## Aim of the exercise
What lines of the data hold the string "http"? Pull each one out.

## Entries provided
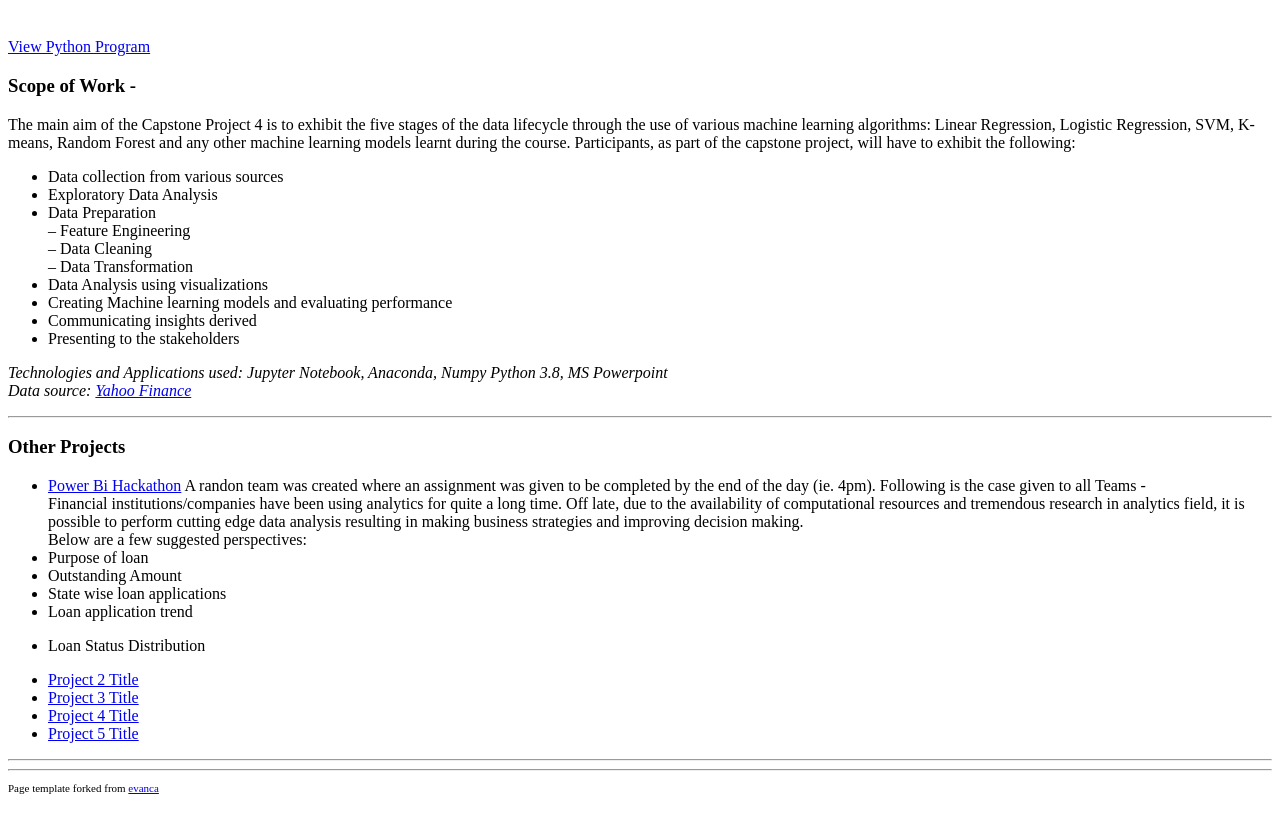
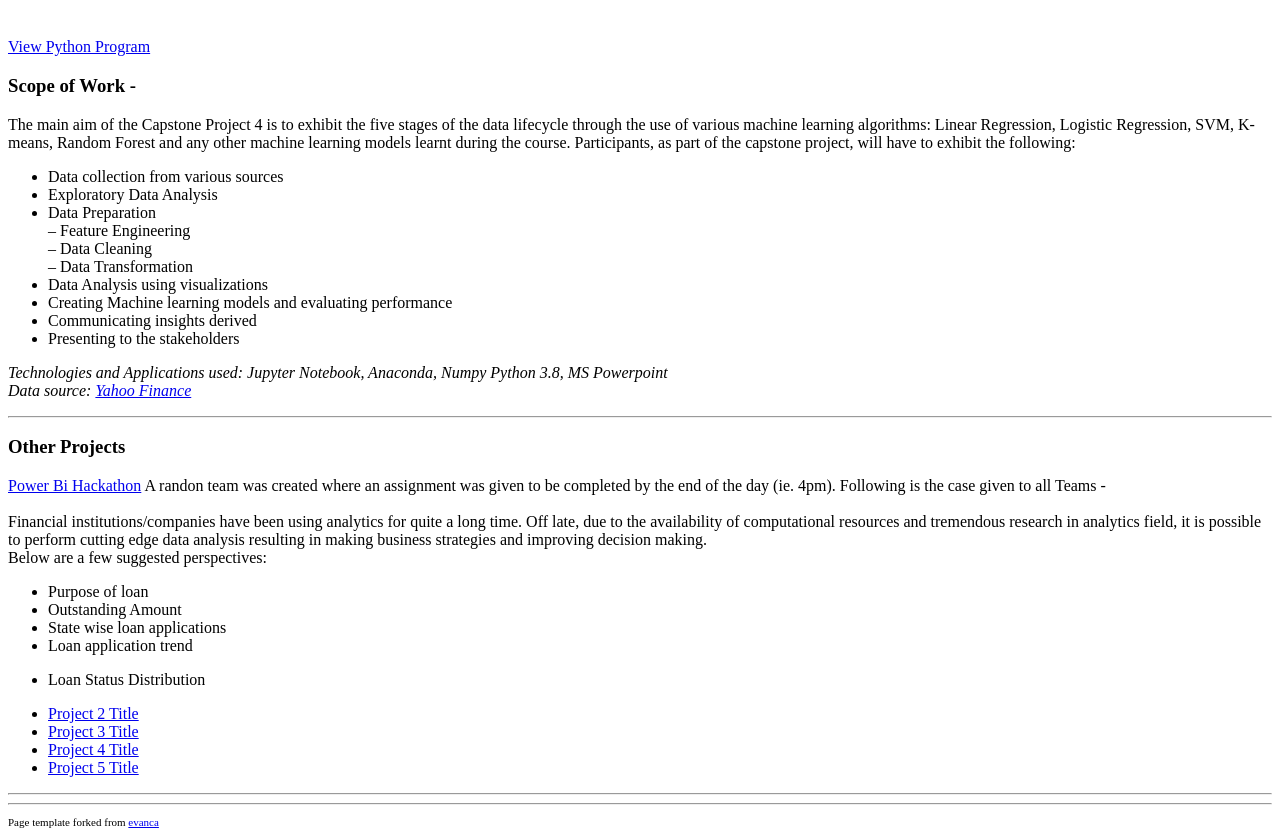
Before and after one commit to ZalehaAli/Data-Analytics-Portfolio, a Jekyll site: the page built from index.md, in a window 1280 px wide. Shown: the part 3380-4219 px from the top of the page. Built offline with Jekyll 4.4.1, drawn with Linux system fonts in a browser that asks for light colours; our own code applies the rules of GitHub Pages for plain Markdown files; before the commit the page ends 4185 px from its top, so only the background shows below that.

Commit message:
Update index.md

```diff
--- a/index.md
+++ b/index.md
@@ -150,8 +150,9 @@ The main aim of the Capstone Project 4 is to exhibit the five stages of the data
 
 ### Other Projects
 
-- [Power Bi Hackathon](http://example.com/)
+[Power Bi Hackathon](http://example.com/)
 A randon team was created where an assignment was given to be completed by the end of the day (ie. 4pm). Following is the case given to all Teams -
+<br>
 <br>
 Financial institutions/companies have been using analytics for quite a long time.
 Off late, due to the availability of computational resources and tremendous research in analytics field,
```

## The answer
-- [Power Bi Hackathon](http://example.com/)
+[Power Bi Hackathon](http://example.com/)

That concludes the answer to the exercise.